DOVER-FOXCROFT, Maine — University of Maine Cooperative Extension supporters turned out in force at a public hearing Monday to express opposition to a proposed county budget cut of $25,850 for the agency.
Piscataquis County Commissioner Tom Lizotte told the audience the county faced a decrease in revenues of about $86,000. In order to stay under the LD 1 tax cap, a total of about $85,000 in cuts was made in 100 line items and programs, including the $25,850 for a Cooperative Extension clerical position, he said.
Extension had asked for $33,700, but the Extension board last week agreed to reduce the request to $20,000 in an attempt to reach a middle ground, Paul Matulis of the Extension board said Monday. That reduction would mean the clerical worker likely would work part time for the county and do work for other county Extension offices.
“We understand it’s tough times,” Matulis said. He said Extension would do its best to stretch it finances to keep the services going.
Lizotte said it would be difficult to shift the budget cut elsewhere. He said the “cupboard’s pretty bare and something has to go.” He noted that in addition to the annual funds for a clerical position, the county provides the Extension free rent and covers all overhead costs at a combined amount of nearly $90,000.
Although an Extension official warned commissioners last month that the office would be closed if the clerical position were not funded, John Rebar, Extension’s statewide director, said Monday the university has never closed an office for lack of funding. “We do not want to close the Piscataquis County office,” he said. “We want to work with you.”
Town Managers John Simko of Greenville, Sophia Wilson of Brownville and Jeff Gahagan of Milo all suggested that the commissioners find the cuts elsewhere.
Cooperative Extension has brought dividends to the county, Wilson said. Educator Roger Merchant has worked on tourism-based businesses and infrastructure development and has been instrumental in getting private and public partners together, she said. Wilson said that when she looked at the county budget, she saw areas that could be cut, in particular, some salaries that were triple that of some household incomes in the county. She also said the commissioners’ salaries were comparable to what they were before a county manager was hired.
Wilson also noted, as did retired educator Edwin Treworgy of Milo, the success of an Extension-supported after-school program in SAD 41.
It didn’t make sense to Treworgy that flat funding took priority. He suggested that in his community, based on the state valuation, it would cost about 59 cents extra in taxes to restore the cut. “What is the priority? It is not money. It is what we can do for children and what we can do for people who need these services. That is the priority,” he said to applause.
The commissioners will consider the comments made Monday before they adopt a budget next month.

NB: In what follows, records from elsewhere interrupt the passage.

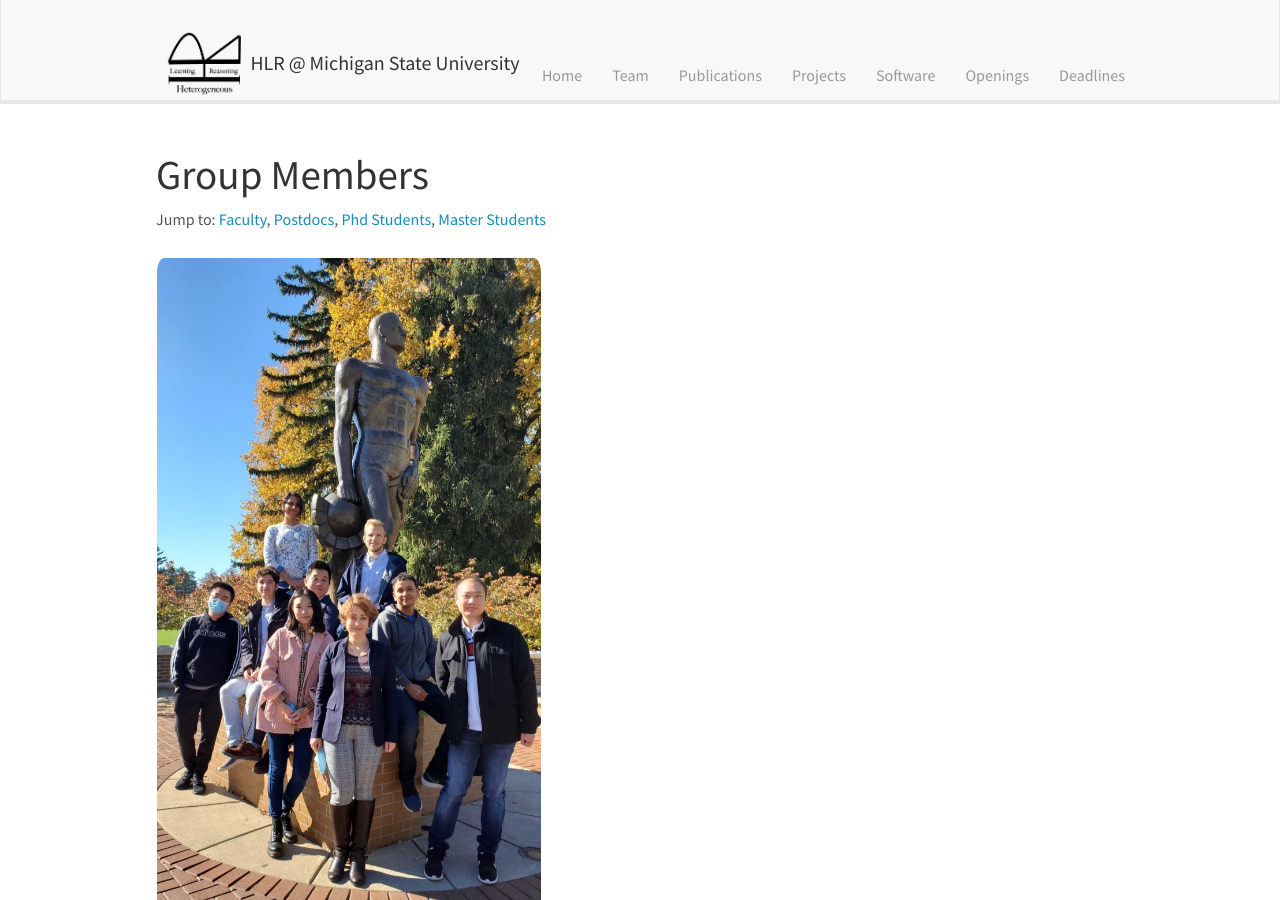
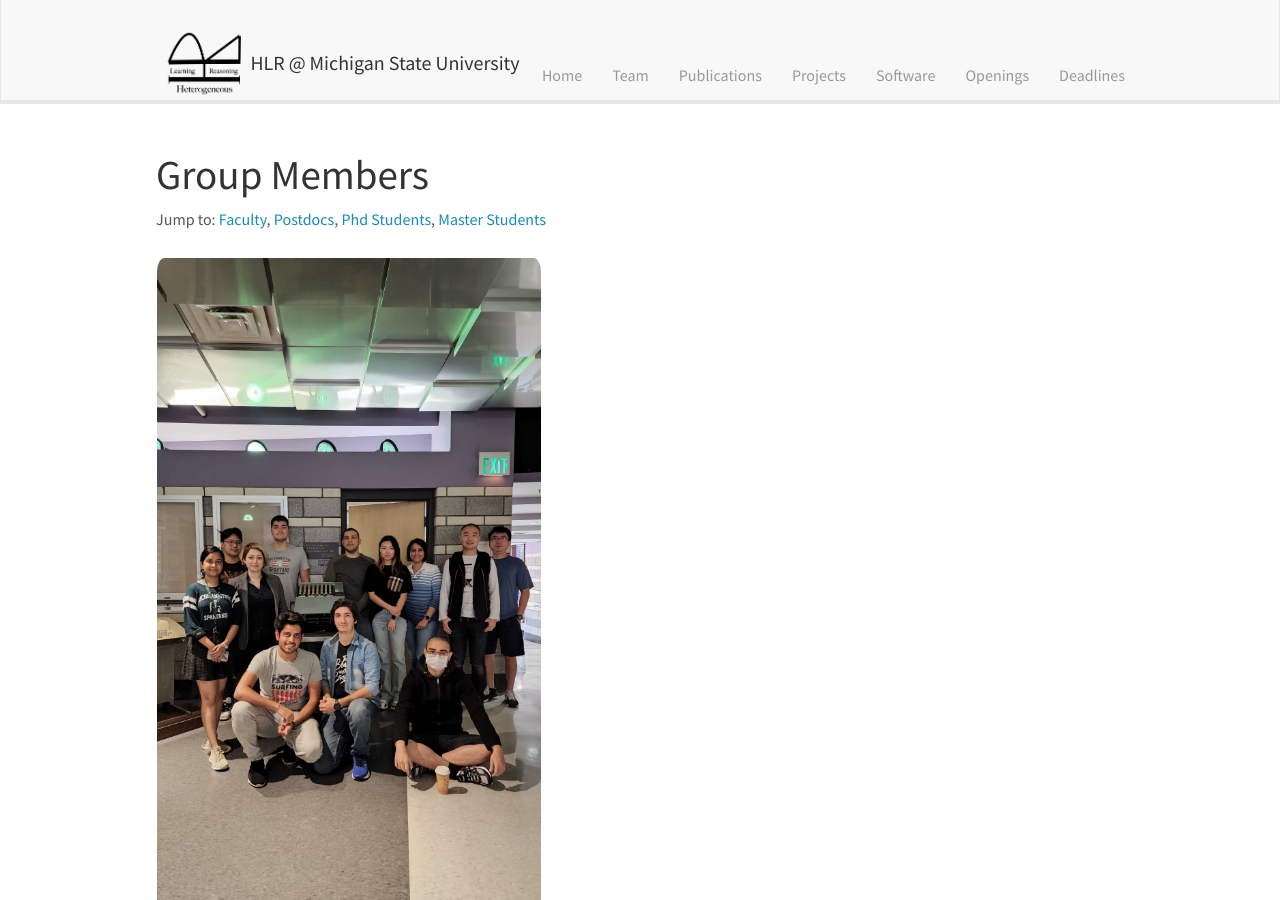
Before and after one commit to HLR/HLR.github.io, a Jekyll site: the page built from _pages/team.md, in a window 1280 px wide and 900 px high. Built offline with Jekyll 4.4.1, drawn with Linux system fonts in a browser that asks for light colours; nearby versions of some CDN libraries.

Commit message:
update main image

```diff
--- a/_pages/team.md
+++ b/_pages/team.md
@@ -12,7 +12,7 @@ Jump to: [Faculty](#faculty), [Postdocs](#postdocs), [Phd Students](#phd-student
 <div class="row">
 <div class="col-lg-5 col-md-6 col-sm-12">
 <a href="{{ site.url }}{{ site.baseurl }}/pictures/" >
-<img src="{{ site.url }}{{ site.baseurl }}/images/picpic/Gallery/main.jpg" width="100%">
+<img src="{{ site.url }}{{ site.baseurl }}/images/picpic/Gallery/LabAndAda.jpg" width="100%">
 </a>
 </div>
 </div>
```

If the commissioners adopt the budget recommended by the budget advisory committee, the bottom line will reflect a 0.01 percent increase in the tax commitment over the current year, Lizotte said.